At NCTE we appreciate educators all year long—that’s our envious job. But we wanted to take a minute to express our gratitude for the many ways in which you inspire us to do our work each day.
I have been especially moved by fellow NCTE members’ devotion to the larger purpose and difficult craft of teaching, as a means of developing themselves profoundly, as human beings, and as a means of empowering their students to become the people they have the potential to be, the people we need them to be. Witnessing this, from professionals who face so many daily challenges to their time and spirit, has reaffirmed for me the depth of integrity, optimism, and generosity to be found among our nation’s teachers.
– Kelly Searsmith
I am astounded by the commitment and perseverance of the educators I meet through my work with the NCTE Intellectual Freedom Center. These educators’ objective is to give their students the best reads of their lives, reads that will help them think, walk in another’s shoes, learn. These educators keep their dedication through affronts to what any of us would call education and their eyes always on the learning they want for their students. These educators are important and they are my heroes!
– Millie Davis
I really appreciate the teachers who serve as peer reviewers for our book and journal article manuscripts. By doing this work–without pay, and in addition to their regular teaching, publishing, and service duties—they help ensure that high-quality scholarship continues to be published, thereby enriching ALL literacy teachers’ work.
– Kurt Austin
When I look across the schools, teams, and teachers I have had the privilege to learn from during my three years at NCTE, I see resilient innovators who confront challenges and address needs with the greatest level of resolve, teamwork, and creative know-how. Each new challenge becomes an opportunity to learn and to grow.
– Lara Hebert
I came to NCTE with a pre-existing appreciation for the huge difference that teachers make for their students and each other. What has come into focus since I joined the staff is how committed and effective many teachers are in advocating for change in their schools and communities, their states, and at the national level. Despite the tremendous time pressures they all face, teachers find a way to make their voices heard on behalf of their students for a more literate and more just society.

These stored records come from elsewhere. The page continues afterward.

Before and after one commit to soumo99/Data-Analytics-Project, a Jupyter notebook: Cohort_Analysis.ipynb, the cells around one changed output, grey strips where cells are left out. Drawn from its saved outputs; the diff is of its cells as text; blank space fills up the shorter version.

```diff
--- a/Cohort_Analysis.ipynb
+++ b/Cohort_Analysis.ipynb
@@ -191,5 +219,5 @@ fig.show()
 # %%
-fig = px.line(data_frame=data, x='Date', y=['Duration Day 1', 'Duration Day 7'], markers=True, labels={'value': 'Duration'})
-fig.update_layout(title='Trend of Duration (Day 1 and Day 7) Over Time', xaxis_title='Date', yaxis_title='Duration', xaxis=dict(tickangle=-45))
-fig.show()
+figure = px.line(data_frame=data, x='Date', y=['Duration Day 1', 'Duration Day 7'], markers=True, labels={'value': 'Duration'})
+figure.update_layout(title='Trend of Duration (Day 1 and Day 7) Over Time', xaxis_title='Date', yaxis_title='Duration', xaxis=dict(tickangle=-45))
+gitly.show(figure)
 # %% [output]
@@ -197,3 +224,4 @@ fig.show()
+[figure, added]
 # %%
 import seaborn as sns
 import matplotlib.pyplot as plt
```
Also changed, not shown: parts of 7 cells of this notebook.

– Darren Cambridge
One of the reasons I love to attend our Annual Convention is because I get the chance to talk with thousands of teachers. They share about their classrooms and students and their communities. I always leave Convention reinvigorated from these conversations. It’s awesome to hear what our members are doing!
– Lisa Fink
Working here provides a different level of insight into the daily lives of educators—the good, the bad, and the ugly. It’s also convinced me that it takes an extremely strong person to be a teacher these days. I don’t know if I’d have what it takes!
– Emily Nafziger
So many teachers I meet are seeking ways to help/inspire/teach struggling students how to read/love reading or be passionate readers. Teachers are so generous with their time, their money and their resources. They will sacrifice so much so that their students thrive.
– Lu Ann McNabb
In my work on The Council Chronicle, I frequently ask educators if they’d be willing to be interviewed about the learning going on in their classrooms and schools. Even at the most chaotic times of the academic year, a typical response is “Sure, there are great things going on in my classroom/school and I’d welcome the chance to talk about them.” I find it really inspiring to work with educators who are not only doing the challenging work of teaching, but are willing to share their stories in the hope they’ll be useful to others.
– Felice Kaufmann
For the past two years I’ve attended an NCTE Convention session organized by Steve Zemelman to showcase teachers who speak out about valued aspects of their work and to encourage others to do the same. I’ve come away inspired each time, and in the process I learned about Beth Shaum’s blog, which offers marvelous examples of teachers reaching out. The title, Use Your Outside Voice Because Teachers Need to Be Heard, says it all.
– Anne Gere